Thursday's weaker magnitude 6.5 earthquake brought down buildings and injured about 800 people, in addition to the 10 deaths. The epicenter of Saturday's earthquake was about 12 kilometers (8 miles) northwest of Thursday's and, at a depth of about 10 kilometers (6 miles), Saturday's quake was shallower.
Since Saturday's quake was bigger, Thursday's was technically a foreshock, a Meteorological Agency official, Gen Aoki, told a news conference.
Saturday's temblor hit residents who were still in shock from the previous night's quake and had suffered through more than 100 aftershocks in the interim.
Yuichiro Yoshikado said Thursday's quake stuck as he was taking a bath in his apartment in Mashiki.
"I grabbed onto the sides of the bathtub, but the water in the tub, it was about 70 percent filled with water, was going like this," he said, waving his arms, "and all the water splashed out."
"It's as if all control was lost. I thought I was going to die and I couldn't bear it any longer."
A bright spot, broadcast repeatedly on television Friday, was the overnight rescue of an apparently uninjured baby, wrapped in a blanket and carried out of the rubble of a collapsed home.
Yoshikado, whose building was undamaged despite the intense shaking, checked the damage at his aunt and uncle's home nearby. Kitchenware was scattered on the floor, and a clock had stopped around 9:26 p.m., the time of Thursday's quake. Power and water had yet to be restored, and many in the neighborhood had not returned because of the aftershocks.
About 44,000 people stayed in shelters after Thursday's quake.
The latest victim of Thursday's quake was killed in a fire in the city of Yatsushiro, the Kumamoto prefecture said, adding that two other people were in a state of heart and lung failure. The nine other dead included five women and four men, the Fire and Disaster Management Agency said. One man was in his 20s, and the rest of the victims ranged from their 50s to one woman in her 90s. Eight of the nine victims were from Mashiki.
There were varying reports on the number of injured Thursday. Suga, the government's chief spokesman, said at least 860 people had been injured, 53 seriously. Kumamoto prefecture tallied 784 injured.
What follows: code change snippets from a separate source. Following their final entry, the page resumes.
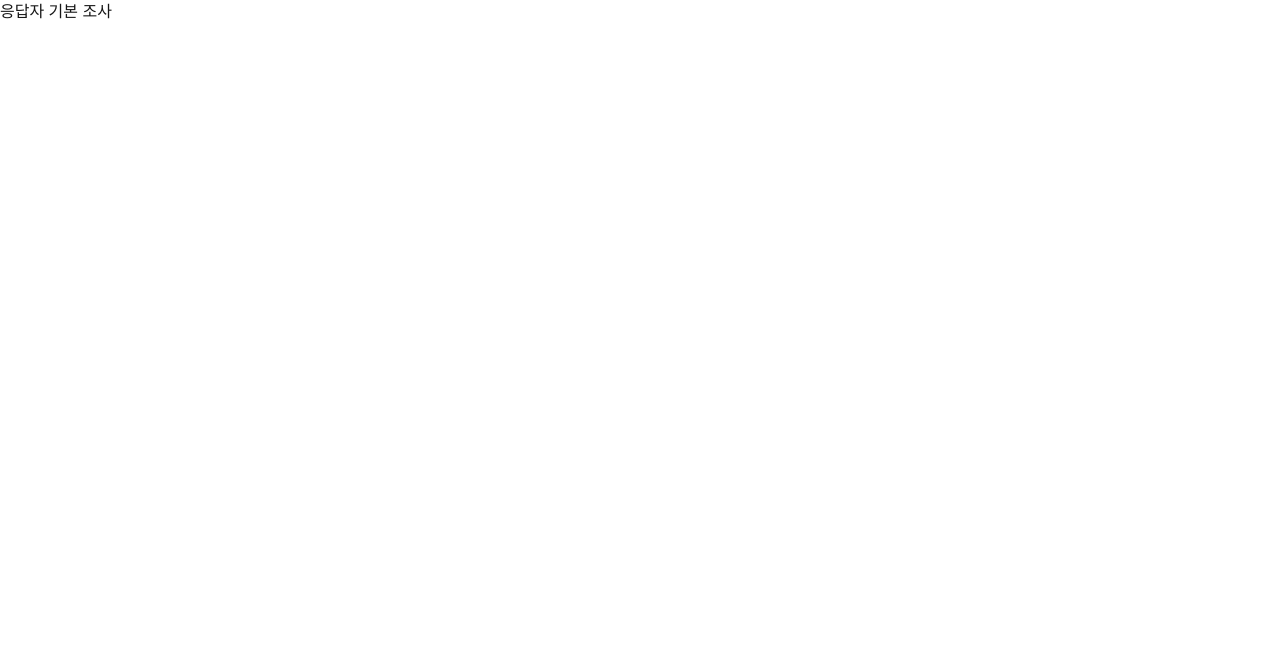
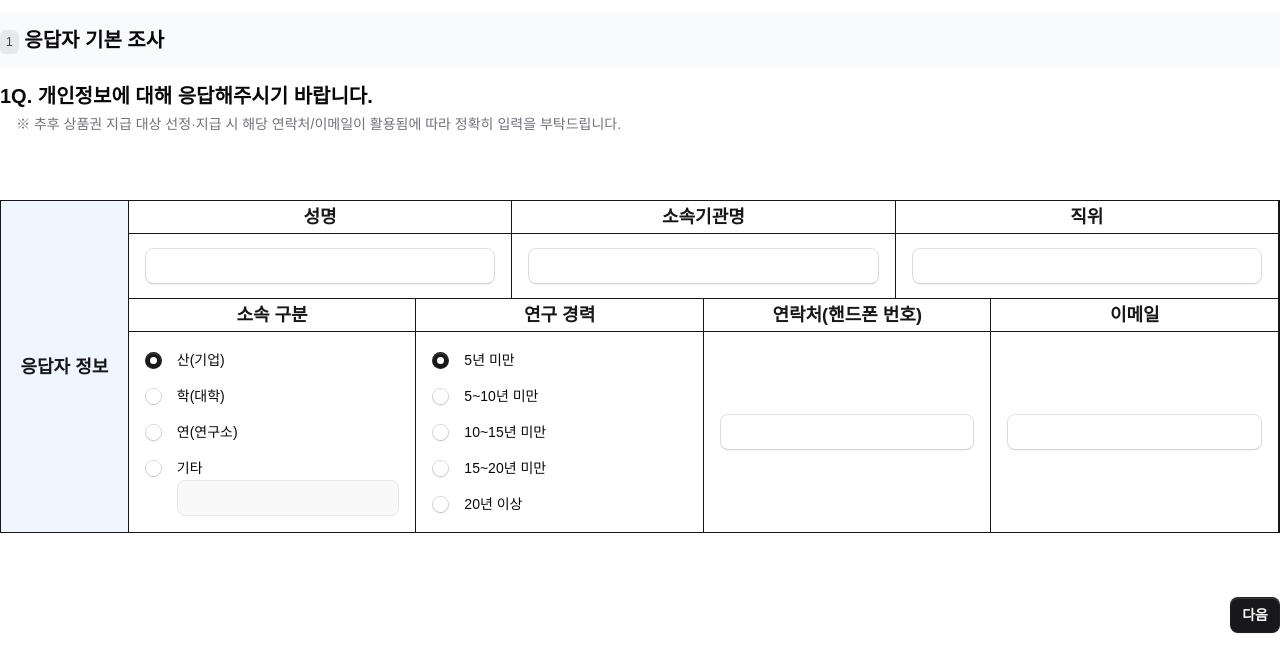
Before and after one commit to woollimsurvey/survey-2025, a Next.js app: page /basic in a window 1280 px wide. Shown: the top 672 px of the page. Built offline with nearby package versions, Linux system fonts and the light colour scheme.

Commit message:
design: 응답자 기본 조사 페이지

```diff
--- a/src/app/basic/page.js
+++ b/src/app/basic/page.js
@@ -1,3 +1,121 @@
+import { Heading } from "@/components/heading";
+import { Badge } from "@/components/badge";
+import { Text } from "@/components/text";
+import { Input } from "@/components/input";
+import { Label } from "@/components/fieldset";
+import { Radio, RadioField, RadioGroup } from "@/components/radio";
+import { Button } from "@/components/button";
+
 export default function Basic() {
-  return <div>응답자 기본 조사</div>;
+  return (
+    <div>
+      <header className="my-3 py-3 bg-gray-50 ">
+        <Heading level={2}>
+          <Badge className="align-middle">1</Badge> 응답자 기본 조사
+        </Heading>
+      </header>
+      <main>
+        <Heading level={3}>1Q. 개인정보에 대해 응답해주시기 바랍니다.</Heading>
+        <Text className="indent-4">
+          ※ 추후 상품권 지급 대상 선정·지급 시 해당 연락처/이메일이 활용됨에
+          따라 정확히 입력을 부탁드립니다.
+        </Text>
+        <section className="grid grid-cols-[1fr_9fr] my-16 border">
+          <div className="row-span-2 flex justify-center items-center border-r bg-blue-50">
+            <strong className="text-lg">응답자 정보</strong>
+          </div>
+          <div className="grid grid-cols-3 border-b">
+            <div className="border-r border-b text-lg font-bold text-center leading-8">
+              성명
+            </div>
+            <div className="border-r border-b text-lg font-bold text-center leading-8">
+              소속기관명
+            </div>
+            <div className="border-r border-b text-lg font-bold text-center leading-8">
+              직위
+            </div>
+            <div className="flex items-center border-r px-4 h-16">
+              <Input />
+            </div>
+            <div className="flex items-center border-r px-4 h-16">
+              <Input />
+            </div>
+            <div className="flex items-center border-r px-4 h-16">
+              <Input />
+            </div>
+          </div>
+          <div className="grid grid-cols-4">
+            <div className="border-r border-b text-lg font-bold text-center leading-8">
+              소속 구분
+            </div>
+            <div className="border-r border-b text-lg font-bold text-center leading-8">
+              연구 경력
+            </div>
+            <div className="border-r border-b text-lg font-bold text-center leading-8">
+              연락처(핸드폰 번호)
+            </div>
+            <div className="border-r border-b text-lg font-bold text-center leading-8">
+              이메일
+            </div>
+            <div className="border-r p-4">
+              <RadioGroup defaultValue="ind">
+                <RadioField>
+                  <Radio value="ind" />
+                  <Label>산(기업)</Label>
+                </RadioField>
+                <RadioField>
+                  <Radio value="aca" />
+                  <Label>학(대학)</Label>
+                </RadioField>
+                <RadioField>
+                  <Radio value="lab" />
+                  <Label>연(연구소)</Label>
+                </RadioField>
+                <RadioField>
+                  <Radio value="etc" />
+                  <Label>
+                    기타
+                    <Input disabled />
+                  </Label>
+                </RadioField>
+              </RadioGroup>
+            </div>
+            <div className="border-r p-4">
+              <RadioGroup defaultValue="0">
+                <RadioField>
+                  <Radio value="0" />
+                  <Label>5년 미만</Label>
+                </RadioField>
+                <RadioField>
+                  <Radio value="5" />
+                  <Label>5~10년 미만</Label>
+                </RadioField>
+                <RadioField>
+                  <Radio value="10" />
+                  <Label>10~15년 미만</Label>
+                </RadioField>
+                <RadioField>
+                  <Radio value="15" />
+                  <Label>15~20년 미만</Label>
+                </RadioField>
+                <RadioField>
+                  <Radio value="20" />
+                  <Label>20년 이상</Label>
+                </RadioField>
+              </RadioGroup>
+            </div>
+            <div className="flex items-center border-r px-4">
+              <Input type="tel" />
+            </div>
+            <div className="flex items-center border-r px-4">
+              <Input type="email" />
+            </div>
+          </div>
+        </section>
+      </main>
+      <footer className="text-right">
+        <Button>다음</Button>
+      </footer>
+    </div>
+  );
 }
--- a/src/app/page.js
+++ b/src/app/page.js
@@ -31,7 +31,7 @@ export default function Home() {
           </Text>
         </article>
         <Divider className="mt-6" />
-        <article className="bg-gray-50 py-6">
+        <article className="py-6 bg-gray-100">
           <Text>
             ㅇ <Strong>(조사 목적)</Strong> 현 발전 수준 진단 및 낙후된 기술
             분야 파악을 통한 산업기술 R&D투자 우선순위 설정, 산업 R&D 투자방향의
```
Suga said 1,600 soldiers had joined the relief and rescue efforts. TV reports showed troops delivering blankets and adult diapers to those in shelters.
With water service cut off in some areas, residents were hauling water from local offices to their homes to flush toilets.
Suga said there were no abnormalities at nearby nuclear facilities. The epicenter was 120 kilometers (74 miles) northeast of Kyushu Electric Power Co.'s Sendai nuclear plant, the only one operating in the country.
Most of Japan's nuclear reactors remain offline following the meltdowns at the Tokyo Electric Power Co.'s Fukushima plant in 2011 after a magnitude 9.0 earthquake triggered a huge tsunami.
According to the Japan Meteorological Agency, Mashiki sits near two faults on Kyushu. The area is also near Mount Aso, a huge, active volcano. JMA officials said the quake was unusually strong for Kyushu.